## WHAT THE TASK ASKS
Sort through the entries below and pull out lines containing the word "reset".

(Records drawn from a dataset)
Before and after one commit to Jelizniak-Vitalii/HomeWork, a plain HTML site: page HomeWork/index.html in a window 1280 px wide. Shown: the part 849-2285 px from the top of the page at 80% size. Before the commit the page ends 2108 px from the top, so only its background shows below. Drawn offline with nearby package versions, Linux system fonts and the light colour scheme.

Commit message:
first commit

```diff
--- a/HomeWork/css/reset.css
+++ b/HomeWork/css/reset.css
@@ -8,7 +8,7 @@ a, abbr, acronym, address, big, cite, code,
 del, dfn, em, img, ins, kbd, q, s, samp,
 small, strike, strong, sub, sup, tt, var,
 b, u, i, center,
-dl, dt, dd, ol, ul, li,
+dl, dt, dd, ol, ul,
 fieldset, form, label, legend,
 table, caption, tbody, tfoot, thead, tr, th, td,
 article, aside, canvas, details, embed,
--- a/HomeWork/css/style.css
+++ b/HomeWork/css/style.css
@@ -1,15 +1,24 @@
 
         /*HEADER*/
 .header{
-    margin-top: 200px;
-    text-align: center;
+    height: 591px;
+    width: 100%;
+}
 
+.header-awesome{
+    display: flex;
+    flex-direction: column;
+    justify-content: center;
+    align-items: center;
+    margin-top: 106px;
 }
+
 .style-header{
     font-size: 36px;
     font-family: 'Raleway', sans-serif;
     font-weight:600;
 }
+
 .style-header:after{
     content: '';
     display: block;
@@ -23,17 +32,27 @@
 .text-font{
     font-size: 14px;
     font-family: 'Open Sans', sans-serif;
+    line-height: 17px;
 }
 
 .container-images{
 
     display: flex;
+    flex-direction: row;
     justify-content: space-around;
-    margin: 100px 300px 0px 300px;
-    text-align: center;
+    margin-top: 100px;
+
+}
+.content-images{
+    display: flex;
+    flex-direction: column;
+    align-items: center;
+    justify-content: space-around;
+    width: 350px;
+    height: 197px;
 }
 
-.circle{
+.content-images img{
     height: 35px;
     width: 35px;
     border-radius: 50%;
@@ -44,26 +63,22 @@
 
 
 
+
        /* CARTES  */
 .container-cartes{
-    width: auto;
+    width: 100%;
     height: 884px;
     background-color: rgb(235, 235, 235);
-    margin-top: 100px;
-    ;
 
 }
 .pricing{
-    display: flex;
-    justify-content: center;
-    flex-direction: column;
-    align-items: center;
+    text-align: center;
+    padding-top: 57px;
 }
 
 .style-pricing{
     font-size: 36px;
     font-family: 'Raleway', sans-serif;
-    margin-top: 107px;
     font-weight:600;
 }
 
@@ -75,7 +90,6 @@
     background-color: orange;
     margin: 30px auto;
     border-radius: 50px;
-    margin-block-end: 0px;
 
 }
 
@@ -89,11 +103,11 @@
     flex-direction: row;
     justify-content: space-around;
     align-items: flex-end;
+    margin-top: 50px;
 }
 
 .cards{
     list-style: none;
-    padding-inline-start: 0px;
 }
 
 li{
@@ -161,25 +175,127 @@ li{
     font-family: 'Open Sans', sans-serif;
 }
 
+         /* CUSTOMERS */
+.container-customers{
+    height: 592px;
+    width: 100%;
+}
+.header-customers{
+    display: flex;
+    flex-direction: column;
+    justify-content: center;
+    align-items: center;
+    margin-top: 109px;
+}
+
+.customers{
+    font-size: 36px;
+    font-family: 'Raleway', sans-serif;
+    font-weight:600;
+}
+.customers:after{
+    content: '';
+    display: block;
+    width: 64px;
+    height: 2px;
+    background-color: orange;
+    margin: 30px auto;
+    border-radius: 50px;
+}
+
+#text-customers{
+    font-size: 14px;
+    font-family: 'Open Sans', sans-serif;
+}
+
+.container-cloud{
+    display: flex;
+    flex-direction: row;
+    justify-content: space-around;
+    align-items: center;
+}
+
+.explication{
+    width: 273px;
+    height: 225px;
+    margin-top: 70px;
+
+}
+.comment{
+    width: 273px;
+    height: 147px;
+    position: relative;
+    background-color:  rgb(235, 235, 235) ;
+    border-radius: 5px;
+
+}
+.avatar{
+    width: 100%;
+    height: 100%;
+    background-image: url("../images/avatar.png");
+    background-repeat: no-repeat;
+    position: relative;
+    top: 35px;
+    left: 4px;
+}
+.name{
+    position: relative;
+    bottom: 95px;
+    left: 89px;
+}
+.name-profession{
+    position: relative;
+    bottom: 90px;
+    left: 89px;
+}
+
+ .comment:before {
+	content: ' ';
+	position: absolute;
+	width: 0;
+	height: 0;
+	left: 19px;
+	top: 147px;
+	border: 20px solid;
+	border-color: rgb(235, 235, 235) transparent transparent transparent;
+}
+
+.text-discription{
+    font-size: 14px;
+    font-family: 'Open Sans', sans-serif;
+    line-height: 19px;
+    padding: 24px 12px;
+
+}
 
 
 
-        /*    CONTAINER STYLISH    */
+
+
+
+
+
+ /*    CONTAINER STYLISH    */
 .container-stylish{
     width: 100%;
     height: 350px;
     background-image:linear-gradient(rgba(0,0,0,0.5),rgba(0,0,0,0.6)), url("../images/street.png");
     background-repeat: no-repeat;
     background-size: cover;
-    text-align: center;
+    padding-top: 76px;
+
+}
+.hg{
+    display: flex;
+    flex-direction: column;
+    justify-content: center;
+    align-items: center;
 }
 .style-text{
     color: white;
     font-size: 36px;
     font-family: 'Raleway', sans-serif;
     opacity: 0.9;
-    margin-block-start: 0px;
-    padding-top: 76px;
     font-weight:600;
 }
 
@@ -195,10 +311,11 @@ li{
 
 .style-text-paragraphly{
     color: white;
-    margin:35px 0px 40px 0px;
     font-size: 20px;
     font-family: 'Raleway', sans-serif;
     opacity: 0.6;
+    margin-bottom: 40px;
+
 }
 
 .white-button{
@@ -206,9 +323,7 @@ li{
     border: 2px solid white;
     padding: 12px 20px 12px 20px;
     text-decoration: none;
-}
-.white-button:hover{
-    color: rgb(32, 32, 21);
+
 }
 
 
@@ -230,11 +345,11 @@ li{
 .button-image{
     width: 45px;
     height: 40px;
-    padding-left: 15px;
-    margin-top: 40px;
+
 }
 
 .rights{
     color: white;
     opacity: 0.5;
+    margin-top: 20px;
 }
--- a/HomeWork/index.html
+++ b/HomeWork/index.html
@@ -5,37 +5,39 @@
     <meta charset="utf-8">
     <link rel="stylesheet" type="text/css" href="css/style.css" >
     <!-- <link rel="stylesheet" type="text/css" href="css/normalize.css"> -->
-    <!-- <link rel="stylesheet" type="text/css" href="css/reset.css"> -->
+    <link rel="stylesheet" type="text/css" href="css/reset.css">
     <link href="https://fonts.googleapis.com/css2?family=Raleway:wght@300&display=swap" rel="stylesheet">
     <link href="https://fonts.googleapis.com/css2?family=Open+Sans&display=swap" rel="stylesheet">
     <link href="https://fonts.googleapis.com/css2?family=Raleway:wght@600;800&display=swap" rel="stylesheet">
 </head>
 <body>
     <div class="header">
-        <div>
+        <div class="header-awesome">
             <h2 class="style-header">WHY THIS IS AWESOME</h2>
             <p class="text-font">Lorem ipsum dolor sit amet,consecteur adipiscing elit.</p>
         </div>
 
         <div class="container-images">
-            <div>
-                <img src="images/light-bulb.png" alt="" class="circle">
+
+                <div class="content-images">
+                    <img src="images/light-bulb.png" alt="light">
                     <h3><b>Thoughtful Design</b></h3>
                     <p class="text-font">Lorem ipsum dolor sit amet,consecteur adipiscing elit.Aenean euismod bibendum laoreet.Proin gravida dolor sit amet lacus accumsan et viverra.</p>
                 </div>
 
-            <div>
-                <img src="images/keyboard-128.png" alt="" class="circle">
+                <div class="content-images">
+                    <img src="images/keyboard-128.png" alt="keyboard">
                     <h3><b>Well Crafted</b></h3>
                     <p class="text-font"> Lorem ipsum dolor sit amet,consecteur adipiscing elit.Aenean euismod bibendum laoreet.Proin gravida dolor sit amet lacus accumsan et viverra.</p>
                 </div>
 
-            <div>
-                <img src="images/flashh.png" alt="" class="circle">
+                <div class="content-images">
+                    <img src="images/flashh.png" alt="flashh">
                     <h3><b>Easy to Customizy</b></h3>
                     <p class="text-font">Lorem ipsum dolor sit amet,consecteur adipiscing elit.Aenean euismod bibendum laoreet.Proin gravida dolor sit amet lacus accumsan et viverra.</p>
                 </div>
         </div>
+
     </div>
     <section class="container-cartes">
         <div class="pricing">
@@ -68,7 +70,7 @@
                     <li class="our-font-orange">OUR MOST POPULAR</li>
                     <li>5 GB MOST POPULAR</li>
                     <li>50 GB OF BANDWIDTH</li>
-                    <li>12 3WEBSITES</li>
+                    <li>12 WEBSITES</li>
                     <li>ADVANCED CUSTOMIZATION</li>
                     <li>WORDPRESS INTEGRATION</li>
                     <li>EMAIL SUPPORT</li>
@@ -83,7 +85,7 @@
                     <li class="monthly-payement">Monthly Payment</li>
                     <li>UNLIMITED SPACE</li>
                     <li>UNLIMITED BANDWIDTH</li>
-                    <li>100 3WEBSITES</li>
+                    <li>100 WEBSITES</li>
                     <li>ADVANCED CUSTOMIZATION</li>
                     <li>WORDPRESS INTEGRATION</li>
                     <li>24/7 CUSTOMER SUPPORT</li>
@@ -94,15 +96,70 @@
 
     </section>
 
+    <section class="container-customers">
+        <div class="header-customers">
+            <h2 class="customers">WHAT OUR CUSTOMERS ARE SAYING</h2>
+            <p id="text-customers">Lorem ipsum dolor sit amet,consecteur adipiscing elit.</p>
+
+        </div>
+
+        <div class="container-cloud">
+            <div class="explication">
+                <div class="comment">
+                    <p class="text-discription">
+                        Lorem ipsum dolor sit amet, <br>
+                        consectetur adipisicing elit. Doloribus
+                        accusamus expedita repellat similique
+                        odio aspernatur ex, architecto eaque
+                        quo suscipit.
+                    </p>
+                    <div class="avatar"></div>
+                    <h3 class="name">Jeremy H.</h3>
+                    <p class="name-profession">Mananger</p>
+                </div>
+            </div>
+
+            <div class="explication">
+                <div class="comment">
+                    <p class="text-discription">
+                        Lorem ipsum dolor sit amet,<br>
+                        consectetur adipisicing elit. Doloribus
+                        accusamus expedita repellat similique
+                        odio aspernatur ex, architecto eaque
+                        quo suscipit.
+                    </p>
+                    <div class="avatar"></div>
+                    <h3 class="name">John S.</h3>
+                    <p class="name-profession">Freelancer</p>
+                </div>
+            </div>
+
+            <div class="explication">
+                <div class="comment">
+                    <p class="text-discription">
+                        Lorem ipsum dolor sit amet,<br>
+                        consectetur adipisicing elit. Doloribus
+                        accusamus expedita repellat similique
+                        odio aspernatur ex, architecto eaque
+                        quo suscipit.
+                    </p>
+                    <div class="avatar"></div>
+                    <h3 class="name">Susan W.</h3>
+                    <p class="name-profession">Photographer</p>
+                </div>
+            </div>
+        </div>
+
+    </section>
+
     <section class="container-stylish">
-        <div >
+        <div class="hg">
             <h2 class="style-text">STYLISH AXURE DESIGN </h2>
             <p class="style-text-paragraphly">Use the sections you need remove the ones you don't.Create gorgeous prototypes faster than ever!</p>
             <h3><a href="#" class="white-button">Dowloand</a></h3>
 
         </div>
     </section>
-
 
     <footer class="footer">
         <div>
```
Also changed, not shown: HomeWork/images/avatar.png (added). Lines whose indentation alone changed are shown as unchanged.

==

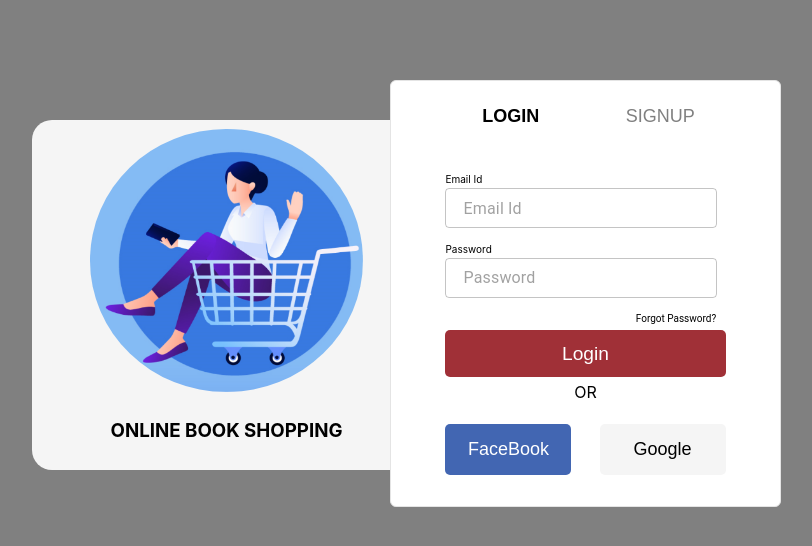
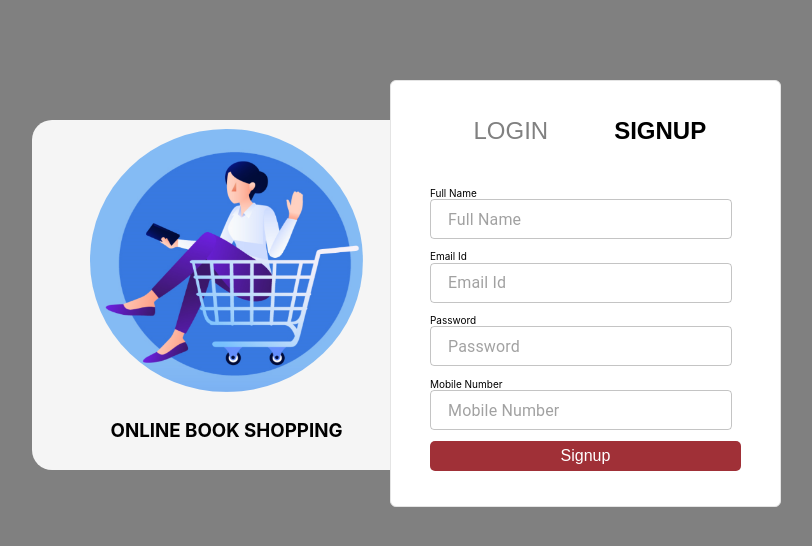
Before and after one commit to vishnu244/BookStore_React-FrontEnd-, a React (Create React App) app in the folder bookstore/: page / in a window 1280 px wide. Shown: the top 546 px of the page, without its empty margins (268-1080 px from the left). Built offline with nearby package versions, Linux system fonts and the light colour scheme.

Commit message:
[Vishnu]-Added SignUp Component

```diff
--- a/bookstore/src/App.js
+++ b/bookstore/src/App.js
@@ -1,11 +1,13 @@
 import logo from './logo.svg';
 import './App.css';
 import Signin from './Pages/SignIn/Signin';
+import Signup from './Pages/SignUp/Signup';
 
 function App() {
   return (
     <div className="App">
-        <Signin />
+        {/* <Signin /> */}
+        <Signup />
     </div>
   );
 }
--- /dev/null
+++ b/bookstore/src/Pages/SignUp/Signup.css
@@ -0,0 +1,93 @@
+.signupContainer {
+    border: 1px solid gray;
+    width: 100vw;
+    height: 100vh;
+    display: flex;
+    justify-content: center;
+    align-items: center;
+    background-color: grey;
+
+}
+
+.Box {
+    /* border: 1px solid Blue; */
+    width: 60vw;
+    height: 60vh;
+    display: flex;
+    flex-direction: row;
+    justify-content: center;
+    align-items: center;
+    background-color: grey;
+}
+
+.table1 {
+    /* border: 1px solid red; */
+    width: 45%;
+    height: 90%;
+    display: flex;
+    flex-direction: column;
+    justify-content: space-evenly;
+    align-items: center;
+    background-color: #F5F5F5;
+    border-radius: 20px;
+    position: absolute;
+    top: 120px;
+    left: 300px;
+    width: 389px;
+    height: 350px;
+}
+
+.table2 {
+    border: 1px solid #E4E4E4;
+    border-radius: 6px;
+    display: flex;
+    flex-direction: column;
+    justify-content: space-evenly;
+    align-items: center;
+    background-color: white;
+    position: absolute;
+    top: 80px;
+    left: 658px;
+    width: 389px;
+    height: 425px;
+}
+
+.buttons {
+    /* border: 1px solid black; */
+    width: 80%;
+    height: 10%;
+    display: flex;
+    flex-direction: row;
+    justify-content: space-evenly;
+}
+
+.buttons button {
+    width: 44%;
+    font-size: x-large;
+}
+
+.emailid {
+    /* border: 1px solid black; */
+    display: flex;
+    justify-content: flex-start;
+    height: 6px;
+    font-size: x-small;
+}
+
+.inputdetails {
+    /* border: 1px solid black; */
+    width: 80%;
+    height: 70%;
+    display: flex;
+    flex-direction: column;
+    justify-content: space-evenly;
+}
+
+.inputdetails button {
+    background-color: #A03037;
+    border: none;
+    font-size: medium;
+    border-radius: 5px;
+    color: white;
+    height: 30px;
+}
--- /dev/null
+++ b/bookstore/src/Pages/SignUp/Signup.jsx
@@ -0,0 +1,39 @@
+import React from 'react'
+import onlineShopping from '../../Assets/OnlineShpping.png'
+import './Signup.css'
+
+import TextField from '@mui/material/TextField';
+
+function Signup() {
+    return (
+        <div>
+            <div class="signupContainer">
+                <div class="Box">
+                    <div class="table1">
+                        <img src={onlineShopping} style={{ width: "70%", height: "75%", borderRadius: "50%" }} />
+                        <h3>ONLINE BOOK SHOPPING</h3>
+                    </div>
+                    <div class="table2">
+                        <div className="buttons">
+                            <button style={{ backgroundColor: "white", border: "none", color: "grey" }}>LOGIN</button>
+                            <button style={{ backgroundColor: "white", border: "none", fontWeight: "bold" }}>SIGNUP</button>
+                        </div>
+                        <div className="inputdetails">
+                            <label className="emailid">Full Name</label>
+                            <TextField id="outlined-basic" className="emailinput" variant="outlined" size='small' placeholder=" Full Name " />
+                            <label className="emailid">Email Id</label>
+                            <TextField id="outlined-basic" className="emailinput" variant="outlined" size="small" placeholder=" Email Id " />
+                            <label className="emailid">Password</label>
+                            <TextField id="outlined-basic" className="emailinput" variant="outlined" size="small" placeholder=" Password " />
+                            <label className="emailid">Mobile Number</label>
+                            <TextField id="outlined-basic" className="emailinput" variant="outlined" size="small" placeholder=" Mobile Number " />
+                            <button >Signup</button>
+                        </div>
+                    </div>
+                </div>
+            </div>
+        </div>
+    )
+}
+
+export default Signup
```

## OUTPUT
--- a/HomeWork/css/reset.css
+++ b/HomeWork/css/reset.css
-    <!-- <link rel="stylesheet" type="text/css" href="css/reset.css"> -->
+    <link rel="stylesheet" type="text/css" href="css/reset.css">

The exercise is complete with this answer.